Traditionally Catholics fast on Good Friday, and traditionally eat fish and not meat on Fridays during Lent. This tradition could stem from a couple of reasons. Some say that giving up meat was forgoing a luxury, as it was rare for most people to have. However a better explanation can been seen in the history of the Catholic Church. From the early days of Christianity, they were forbidden to eat meat every Friday (and, depending where they live, still are).

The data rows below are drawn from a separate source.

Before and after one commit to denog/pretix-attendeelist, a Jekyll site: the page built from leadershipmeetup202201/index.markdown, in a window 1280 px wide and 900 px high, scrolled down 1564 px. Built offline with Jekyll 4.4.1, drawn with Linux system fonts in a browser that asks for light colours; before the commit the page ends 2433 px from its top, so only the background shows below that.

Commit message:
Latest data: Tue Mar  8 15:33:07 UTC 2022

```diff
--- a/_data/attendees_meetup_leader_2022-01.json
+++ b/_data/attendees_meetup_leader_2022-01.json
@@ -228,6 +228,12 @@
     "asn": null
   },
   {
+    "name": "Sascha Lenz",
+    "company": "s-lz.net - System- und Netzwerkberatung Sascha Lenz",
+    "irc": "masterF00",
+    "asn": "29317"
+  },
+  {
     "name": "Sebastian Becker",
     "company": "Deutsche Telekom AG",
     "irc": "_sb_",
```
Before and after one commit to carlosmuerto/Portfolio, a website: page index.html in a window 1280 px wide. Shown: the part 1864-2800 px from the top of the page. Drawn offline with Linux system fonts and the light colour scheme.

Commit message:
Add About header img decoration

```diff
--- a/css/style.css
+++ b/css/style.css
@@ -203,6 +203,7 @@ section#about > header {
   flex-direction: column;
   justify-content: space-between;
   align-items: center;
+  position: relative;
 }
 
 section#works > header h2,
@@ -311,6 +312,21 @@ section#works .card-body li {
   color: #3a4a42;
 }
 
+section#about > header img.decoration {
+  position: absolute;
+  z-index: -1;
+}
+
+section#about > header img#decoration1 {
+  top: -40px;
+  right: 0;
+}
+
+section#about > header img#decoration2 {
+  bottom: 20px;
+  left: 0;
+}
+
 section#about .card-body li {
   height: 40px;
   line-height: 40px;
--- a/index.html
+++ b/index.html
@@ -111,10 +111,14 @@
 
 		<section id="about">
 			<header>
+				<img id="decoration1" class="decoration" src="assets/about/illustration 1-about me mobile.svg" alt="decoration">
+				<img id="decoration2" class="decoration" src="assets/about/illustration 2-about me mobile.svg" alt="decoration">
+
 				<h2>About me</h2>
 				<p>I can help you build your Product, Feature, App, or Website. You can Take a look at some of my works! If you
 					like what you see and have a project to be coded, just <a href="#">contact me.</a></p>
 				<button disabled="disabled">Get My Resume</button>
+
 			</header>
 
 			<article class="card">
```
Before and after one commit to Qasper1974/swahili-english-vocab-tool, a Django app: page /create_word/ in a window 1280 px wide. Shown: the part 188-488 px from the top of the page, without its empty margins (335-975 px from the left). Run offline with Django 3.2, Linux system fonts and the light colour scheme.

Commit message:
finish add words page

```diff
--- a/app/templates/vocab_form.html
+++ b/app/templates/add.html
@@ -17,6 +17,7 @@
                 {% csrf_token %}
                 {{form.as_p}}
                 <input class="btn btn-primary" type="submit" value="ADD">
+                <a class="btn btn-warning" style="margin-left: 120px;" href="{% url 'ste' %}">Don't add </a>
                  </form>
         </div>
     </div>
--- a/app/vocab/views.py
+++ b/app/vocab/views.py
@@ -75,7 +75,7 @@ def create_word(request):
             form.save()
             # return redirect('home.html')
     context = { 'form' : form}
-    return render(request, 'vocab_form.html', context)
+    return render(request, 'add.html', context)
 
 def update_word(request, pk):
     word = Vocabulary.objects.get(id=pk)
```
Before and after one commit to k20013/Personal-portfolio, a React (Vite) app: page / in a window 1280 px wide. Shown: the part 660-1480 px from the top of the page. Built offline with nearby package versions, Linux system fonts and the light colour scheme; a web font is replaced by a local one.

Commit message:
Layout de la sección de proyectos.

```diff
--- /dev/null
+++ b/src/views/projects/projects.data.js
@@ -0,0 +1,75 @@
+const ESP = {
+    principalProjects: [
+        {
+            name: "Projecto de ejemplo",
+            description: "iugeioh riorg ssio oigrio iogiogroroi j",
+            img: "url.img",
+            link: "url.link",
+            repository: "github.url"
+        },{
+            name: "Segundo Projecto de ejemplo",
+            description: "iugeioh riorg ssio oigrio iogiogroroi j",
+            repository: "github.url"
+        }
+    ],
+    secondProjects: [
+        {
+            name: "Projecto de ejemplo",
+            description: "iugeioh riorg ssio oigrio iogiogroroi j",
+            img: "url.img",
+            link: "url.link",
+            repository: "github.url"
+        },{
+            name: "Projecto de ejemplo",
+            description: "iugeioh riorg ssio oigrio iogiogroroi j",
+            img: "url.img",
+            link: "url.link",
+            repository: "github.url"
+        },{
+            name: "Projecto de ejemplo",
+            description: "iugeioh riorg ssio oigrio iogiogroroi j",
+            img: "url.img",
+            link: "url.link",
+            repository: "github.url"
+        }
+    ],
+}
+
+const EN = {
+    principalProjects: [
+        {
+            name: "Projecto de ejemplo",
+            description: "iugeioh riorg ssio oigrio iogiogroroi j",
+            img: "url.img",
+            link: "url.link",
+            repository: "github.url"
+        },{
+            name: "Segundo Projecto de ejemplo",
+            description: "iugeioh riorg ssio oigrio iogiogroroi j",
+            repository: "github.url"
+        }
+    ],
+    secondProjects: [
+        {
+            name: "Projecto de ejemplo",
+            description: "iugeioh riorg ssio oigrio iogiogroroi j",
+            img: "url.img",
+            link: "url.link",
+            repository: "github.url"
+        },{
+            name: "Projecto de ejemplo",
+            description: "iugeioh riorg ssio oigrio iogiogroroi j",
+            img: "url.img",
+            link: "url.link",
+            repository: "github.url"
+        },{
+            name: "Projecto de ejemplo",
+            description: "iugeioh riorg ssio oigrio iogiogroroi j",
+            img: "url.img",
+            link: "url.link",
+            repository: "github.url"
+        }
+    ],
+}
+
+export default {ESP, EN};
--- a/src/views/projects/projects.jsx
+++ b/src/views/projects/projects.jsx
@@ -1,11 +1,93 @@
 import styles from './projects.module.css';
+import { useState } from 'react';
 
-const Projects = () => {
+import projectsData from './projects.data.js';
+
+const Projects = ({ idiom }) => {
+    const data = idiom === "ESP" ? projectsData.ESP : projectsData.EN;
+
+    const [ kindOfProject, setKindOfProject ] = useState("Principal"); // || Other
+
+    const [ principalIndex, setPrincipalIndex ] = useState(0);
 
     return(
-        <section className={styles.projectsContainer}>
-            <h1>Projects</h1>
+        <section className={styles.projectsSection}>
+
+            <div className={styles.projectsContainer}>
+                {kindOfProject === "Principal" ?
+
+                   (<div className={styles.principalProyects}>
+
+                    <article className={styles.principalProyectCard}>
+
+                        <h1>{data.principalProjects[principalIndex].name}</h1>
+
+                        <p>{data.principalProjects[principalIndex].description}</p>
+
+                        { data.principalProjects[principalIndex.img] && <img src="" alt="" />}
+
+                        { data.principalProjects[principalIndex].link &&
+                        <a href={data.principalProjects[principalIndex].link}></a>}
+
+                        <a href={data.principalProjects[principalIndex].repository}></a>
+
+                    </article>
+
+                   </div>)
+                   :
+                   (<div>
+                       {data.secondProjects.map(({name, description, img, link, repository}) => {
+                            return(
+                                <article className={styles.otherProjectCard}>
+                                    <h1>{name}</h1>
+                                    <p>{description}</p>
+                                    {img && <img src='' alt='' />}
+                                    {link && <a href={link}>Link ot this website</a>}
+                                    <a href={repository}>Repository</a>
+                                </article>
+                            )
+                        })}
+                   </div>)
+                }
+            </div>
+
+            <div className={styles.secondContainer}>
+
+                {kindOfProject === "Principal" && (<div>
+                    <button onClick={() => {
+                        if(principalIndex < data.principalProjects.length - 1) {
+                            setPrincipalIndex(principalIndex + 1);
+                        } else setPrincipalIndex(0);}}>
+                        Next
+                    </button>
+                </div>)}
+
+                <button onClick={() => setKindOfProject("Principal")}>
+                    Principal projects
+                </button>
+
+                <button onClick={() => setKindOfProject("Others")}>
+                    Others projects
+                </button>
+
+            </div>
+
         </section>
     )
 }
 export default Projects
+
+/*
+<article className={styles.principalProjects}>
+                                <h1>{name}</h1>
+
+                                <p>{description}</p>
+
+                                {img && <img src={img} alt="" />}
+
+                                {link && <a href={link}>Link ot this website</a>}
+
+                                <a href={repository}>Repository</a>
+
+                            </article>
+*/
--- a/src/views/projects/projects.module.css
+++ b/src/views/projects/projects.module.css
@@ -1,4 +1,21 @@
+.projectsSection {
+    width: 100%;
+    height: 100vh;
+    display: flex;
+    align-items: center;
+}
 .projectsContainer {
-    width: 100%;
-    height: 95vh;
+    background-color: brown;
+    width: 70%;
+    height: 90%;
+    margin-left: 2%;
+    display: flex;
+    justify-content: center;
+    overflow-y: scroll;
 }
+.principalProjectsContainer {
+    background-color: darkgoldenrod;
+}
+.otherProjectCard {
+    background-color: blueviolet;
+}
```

Why Friday? Because this is the day that Christ died, so abstaining from the shedding (and consuming) of blood seemed appropriate to many. It was also on a Friday (otherwise known as the sixth day) where God created animals. As a result it was believed that abstaining from meat is a symbolic "stay of execution" for cows, pigs, and sheep--just as the cross saves us from eternal death. Good Friday is also considered a fast day, where one goes without the usual luxuries as a form of penance, purification and remembrance of God's laws. This idea has morphed into the large fish fries we see today. 
In every case, it is a time for serious, disciplined self-examination, a time spent in intensive prayer and repentance before the cross of Calvary. Let us, during this season, take time to consider our need for Christ, and how fresh our relationship with Him is.

 “Yet now I am happy, not because you were made sorry, but because your sorrow led you to repentance. For you became sorrowful as God intended and so were not harmed in any way by us. Godly sorrow brings repentance that leads to salvation and leaves no regret, but worldly sorrow brings death.” 2 Corinthians 7:9–10

Gifts of the Passion” ~ Starting Wednesday, March 9th 7:00 - 8:00PM 
Join us this Lenten season as we survey the Cross of Calvary and discover the priceless gifts given to us by Christ at the Cross. Our study will be based on Max Lucado’s Book “He Chose the Nails.” Cost for the book is about $13.00.  Please let Pastor Eric or the Church office know if you want to order one. Although purchasing a book is not necessary to come to the services, Max’s writing will encourage you greatly, strengthen your soul, and deepen your walk through the Lenten Season.